Irish Defence Forces personnel for Mali

Eight deployed to west African state as part of joint infantry training mission with UK

Minister of State Fergus O'Dowd said Irish personnel would not be involved in combat operations. Photograph: Alan Betson / The Irish Times

Minister of State Fergus O'Dowd said Irish personnel would not be involved in combat operations. Photograph: Alan Betson / The Irish Times

Fri, Mar 15, 2013, 18:05

Irish Defence Forces personnel will depart for Mali next week as part of an EU military training mission in the west African country.

The eight personnel, three officers and five non-commissioned officers, will travel next Saturday for the mission, working as part of a joint infantry training team with British armed forces.
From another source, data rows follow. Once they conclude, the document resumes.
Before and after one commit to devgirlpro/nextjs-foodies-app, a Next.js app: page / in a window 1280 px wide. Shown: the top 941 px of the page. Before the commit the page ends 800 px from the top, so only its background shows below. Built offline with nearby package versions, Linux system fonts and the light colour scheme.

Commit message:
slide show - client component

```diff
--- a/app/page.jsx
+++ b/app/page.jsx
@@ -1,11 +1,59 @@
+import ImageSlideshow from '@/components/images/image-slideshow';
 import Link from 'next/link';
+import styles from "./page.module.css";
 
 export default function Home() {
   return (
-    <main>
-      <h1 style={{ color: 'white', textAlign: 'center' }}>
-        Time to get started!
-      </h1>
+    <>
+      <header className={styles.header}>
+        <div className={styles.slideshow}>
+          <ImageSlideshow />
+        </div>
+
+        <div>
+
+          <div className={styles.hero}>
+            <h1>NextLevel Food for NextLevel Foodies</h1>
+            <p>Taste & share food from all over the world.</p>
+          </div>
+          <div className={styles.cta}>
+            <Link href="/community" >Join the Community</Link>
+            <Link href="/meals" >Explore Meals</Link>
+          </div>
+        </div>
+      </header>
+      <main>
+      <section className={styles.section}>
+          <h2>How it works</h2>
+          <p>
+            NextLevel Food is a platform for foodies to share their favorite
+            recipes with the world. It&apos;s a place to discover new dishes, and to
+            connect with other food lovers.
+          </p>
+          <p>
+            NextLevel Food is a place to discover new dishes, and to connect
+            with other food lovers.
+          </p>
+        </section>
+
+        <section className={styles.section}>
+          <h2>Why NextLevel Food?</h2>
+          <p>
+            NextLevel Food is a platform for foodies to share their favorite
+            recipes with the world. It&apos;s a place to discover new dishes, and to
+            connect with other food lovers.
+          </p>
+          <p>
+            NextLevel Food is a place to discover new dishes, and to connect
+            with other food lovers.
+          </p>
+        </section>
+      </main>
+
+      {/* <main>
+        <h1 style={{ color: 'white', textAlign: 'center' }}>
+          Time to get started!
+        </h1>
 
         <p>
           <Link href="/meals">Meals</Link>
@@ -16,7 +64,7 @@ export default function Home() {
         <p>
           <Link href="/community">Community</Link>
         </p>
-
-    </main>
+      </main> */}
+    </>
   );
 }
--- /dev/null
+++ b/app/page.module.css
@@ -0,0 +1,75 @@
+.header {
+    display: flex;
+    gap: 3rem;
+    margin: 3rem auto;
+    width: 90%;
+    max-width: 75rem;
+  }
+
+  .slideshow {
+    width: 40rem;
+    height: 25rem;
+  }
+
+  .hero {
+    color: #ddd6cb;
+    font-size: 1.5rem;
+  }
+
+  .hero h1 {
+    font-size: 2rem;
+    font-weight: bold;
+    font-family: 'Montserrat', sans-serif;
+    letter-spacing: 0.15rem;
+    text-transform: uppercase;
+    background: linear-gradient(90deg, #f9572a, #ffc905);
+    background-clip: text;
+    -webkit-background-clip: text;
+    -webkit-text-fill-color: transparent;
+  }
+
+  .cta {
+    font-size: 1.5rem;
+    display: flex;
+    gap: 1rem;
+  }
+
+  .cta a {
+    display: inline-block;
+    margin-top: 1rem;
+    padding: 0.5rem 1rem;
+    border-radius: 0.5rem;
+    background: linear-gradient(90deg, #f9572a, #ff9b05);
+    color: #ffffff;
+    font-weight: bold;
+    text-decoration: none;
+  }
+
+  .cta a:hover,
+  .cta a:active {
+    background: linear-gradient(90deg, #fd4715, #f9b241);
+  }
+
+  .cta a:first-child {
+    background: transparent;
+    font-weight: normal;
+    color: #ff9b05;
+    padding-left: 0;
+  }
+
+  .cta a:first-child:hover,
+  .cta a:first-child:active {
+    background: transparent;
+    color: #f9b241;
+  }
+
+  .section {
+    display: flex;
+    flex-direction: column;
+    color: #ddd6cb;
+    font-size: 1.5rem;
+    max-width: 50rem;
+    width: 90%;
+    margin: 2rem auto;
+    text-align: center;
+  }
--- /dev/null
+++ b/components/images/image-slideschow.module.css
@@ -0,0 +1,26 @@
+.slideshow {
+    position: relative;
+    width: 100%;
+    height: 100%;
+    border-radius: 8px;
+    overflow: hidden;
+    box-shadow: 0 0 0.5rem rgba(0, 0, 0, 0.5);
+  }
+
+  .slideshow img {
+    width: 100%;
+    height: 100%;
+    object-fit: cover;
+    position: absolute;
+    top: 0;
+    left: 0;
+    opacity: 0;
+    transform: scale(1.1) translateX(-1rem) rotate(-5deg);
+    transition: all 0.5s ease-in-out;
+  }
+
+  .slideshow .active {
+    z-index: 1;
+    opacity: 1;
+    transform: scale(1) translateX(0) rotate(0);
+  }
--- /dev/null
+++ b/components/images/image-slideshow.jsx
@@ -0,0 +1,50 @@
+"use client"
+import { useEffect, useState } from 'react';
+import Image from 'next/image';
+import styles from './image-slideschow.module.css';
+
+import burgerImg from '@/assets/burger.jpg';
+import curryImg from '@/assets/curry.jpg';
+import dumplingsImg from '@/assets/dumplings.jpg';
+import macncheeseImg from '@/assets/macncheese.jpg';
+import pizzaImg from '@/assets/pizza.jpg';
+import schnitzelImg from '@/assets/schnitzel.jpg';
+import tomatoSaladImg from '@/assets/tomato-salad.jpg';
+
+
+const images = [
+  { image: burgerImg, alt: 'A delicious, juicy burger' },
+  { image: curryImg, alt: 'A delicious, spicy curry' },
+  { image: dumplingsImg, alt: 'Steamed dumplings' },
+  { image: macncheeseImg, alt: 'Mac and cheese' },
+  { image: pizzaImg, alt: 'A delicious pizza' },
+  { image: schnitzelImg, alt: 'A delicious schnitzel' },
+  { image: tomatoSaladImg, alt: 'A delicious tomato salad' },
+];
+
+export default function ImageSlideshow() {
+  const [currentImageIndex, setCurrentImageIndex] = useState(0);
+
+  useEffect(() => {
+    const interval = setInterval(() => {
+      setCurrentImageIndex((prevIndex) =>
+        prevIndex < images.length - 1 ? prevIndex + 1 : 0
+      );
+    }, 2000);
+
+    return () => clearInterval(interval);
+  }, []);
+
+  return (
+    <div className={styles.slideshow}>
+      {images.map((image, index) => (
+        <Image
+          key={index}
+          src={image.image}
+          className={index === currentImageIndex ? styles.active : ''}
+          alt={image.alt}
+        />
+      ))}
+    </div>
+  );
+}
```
It will include about 250 instructors and a further 200 personnel to provide security and support.

One Irish officer will be based at mission headquarters in Bamako and another at the training headquarters. The Defence Forces training team of six personnel will be based at the training camp in Koulikoro.

The State will bear the cost of Irish involvement in the mission which is estimated at €632,000. The UN mandate in Mali is for 15 months. Irish personnel will provide military training to the Malian forces along with instruction in areas such as command and control logistics, international humanitarian law and the protection of civilians and of human rights.

The Government last month approved the participation of Defence Forces personnel to the mission, which has been authorised by the UN. Irish participation in this mission did not require Dáil approval because there are fewer than 12 personnel participating.

Concerns were raised in the Dáil this week by the Opposition about allegations against the Malian forces for their treatment of Arabic and Tuareg minorities in the north of the country. But Minister of State Fergus O'Dowd said Irish personnel would not be involved in combat operations and he stressed their role in the provision of training on the protection of human rights.

He added that the involvement of Ireland and the EU represented “significant progress on the political aspects of the crisis”, as a result of which Malian leaders had delivered a “political transition roadmap”, which set the timeline for a return to full civilian government.